• _Prompt_
Nothing but a number is needed here; count the lines of the listing that include "README".

┌─ Materials provided

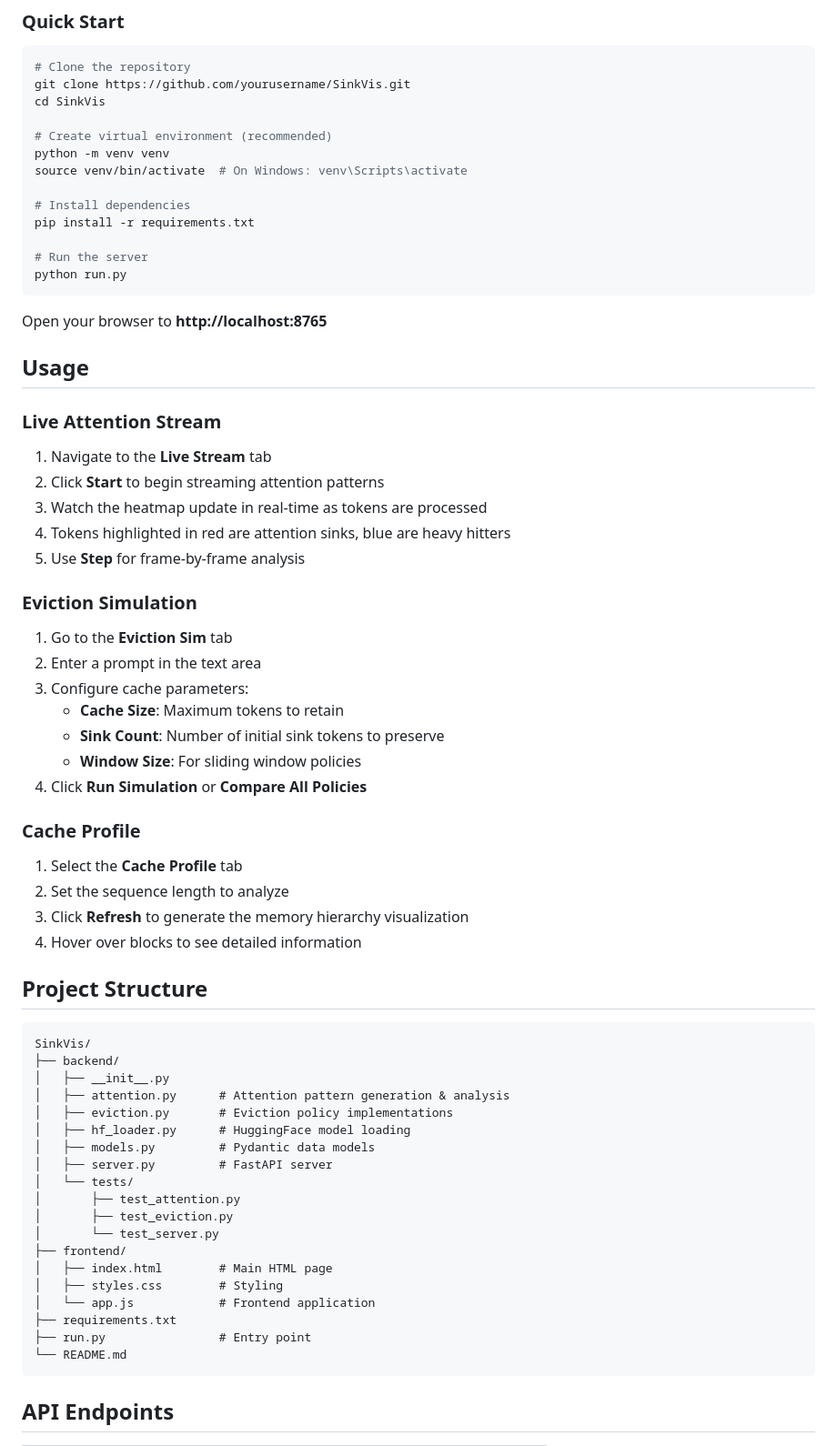
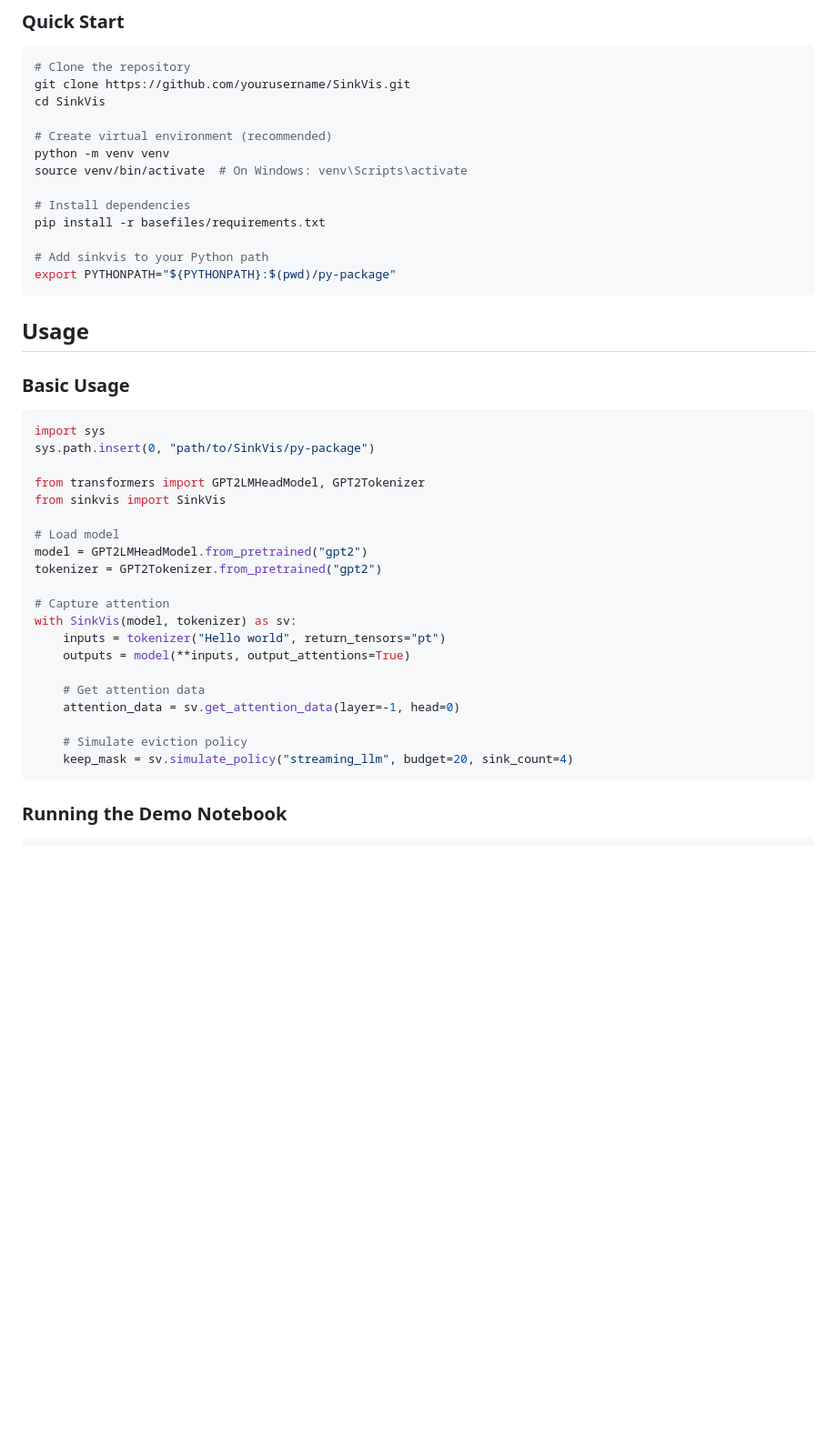
Before and after one commit to zeinalii/SinkVis, a Markdown page: README.md, the part around the change printed below. Shown: that part at 91% size. Drawn GitHub-style; blank space fills up the shorter version.

Commit message:
Update README for new package structure

````diff
--- a/README.md
+++ b/README.md
@@ -61,64 +80,38 @@ python -m venv venv
 source venv/bin/activate  # On Windows: venv\Scripts\activate
 
 # Install dependencies
-pip install -r requirements.txt
+pip install -r basefiles/requirements.txt
 
-# Run the server
-python run.py
+# Add sinkvis to your Python path
+export PYTHONPATH="${PYTHONPATH}:$(pwd)/py-package"
 ```
-
-Open your browser to **http://localhost:8765**
 
 ## Usage
 
-### Live Attention Stream
+### Basic Usage
 
-1. Navigate to the **Live Stream** tab
-2. Click **Start** to begin streaming attention patterns
-3. Watch the heatmap update in real-time as tokens are processed
-4. Tokens highlighted in red are attention sinks, blue are heavy hitters
-5. Use **Step** for frame-by-frame analysis
+```python
+import sys
+sys.path.insert(0, "path/to/SinkVis/py-package")
 
-### Eviction Simulation
+from transformers import GPT2LMHeadModel, GPT2Tokenizer
+from sinkvis import SinkVis
 
-1. Go to the **Eviction Sim** tab
-2. Enter a prompt in the text area
-3. Configure cache parameters:
-   - **Cache Size**: Maximum tokens to retain
-   - **Sink Count**: Number of initial sink tokens to preserve
-   - **Window Size**: For sliding window policies
-4. Click **Run Simulation** or **Compare All Policies**
+# Load model
+model = GPT2LMHeadModel.from_pretrained("gpt2")
+tokenizer = GPT2Tokenizer.from_pretrained("gpt2")
 
-### Cache Profile
+# Capture attention
+with SinkVis(model, tokenizer) as sv:
+    inputs = tokenizer("Hello world", return_tensors="pt")
+    outputs = model(**inputs, output_attentions=True)
 
-1. Select the **Cache Profile** tab
-2. Set the sequence length to analyze
-3. Click **Refresh** to generate the memory hierarchy visualization
-4. Hover over blocks to see detailed information
+    # Get attention data
+    attention_data = sv.get_attention_data(layer=-1, head=0)
 
-## Project Structure
-
-```
-SinkVis/
-├── backend/
-│   ├── __init__.py
-│   ├── attention.py      # Attention pattern generation & analysis
-│   ├── eviction.py       # Eviction policy implementations
-│   ├── hf_loader.py      # HuggingFace model loading
-│   ├── models.py         # Pydantic data models
-│   ├── server.py         # FastAPI server
-│   └── tests/
-│       ├── test_attention.py
-│       ├── test_eviction.py
-│       └── test_server.py
-├── frontend/
-│   ├── index.html        # Main HTML page
-│   ├── styles.css        # Styling
-│   └── app.js            # Frontend application
-├── requirements.txt
-├── run.py                # Entry point
-└── README.md
+    # Simulate eviction policy
+    keep_mask = sv.simulate_policy("streaming_llm", budget=20, sink_count=4)
 ```
 
-## API Endpoints
+### Running the Demo Notebook
 
````
Also changed, not shown: other parts of README.md (+38 -53 lines).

└─

• _Response for this exercise_
6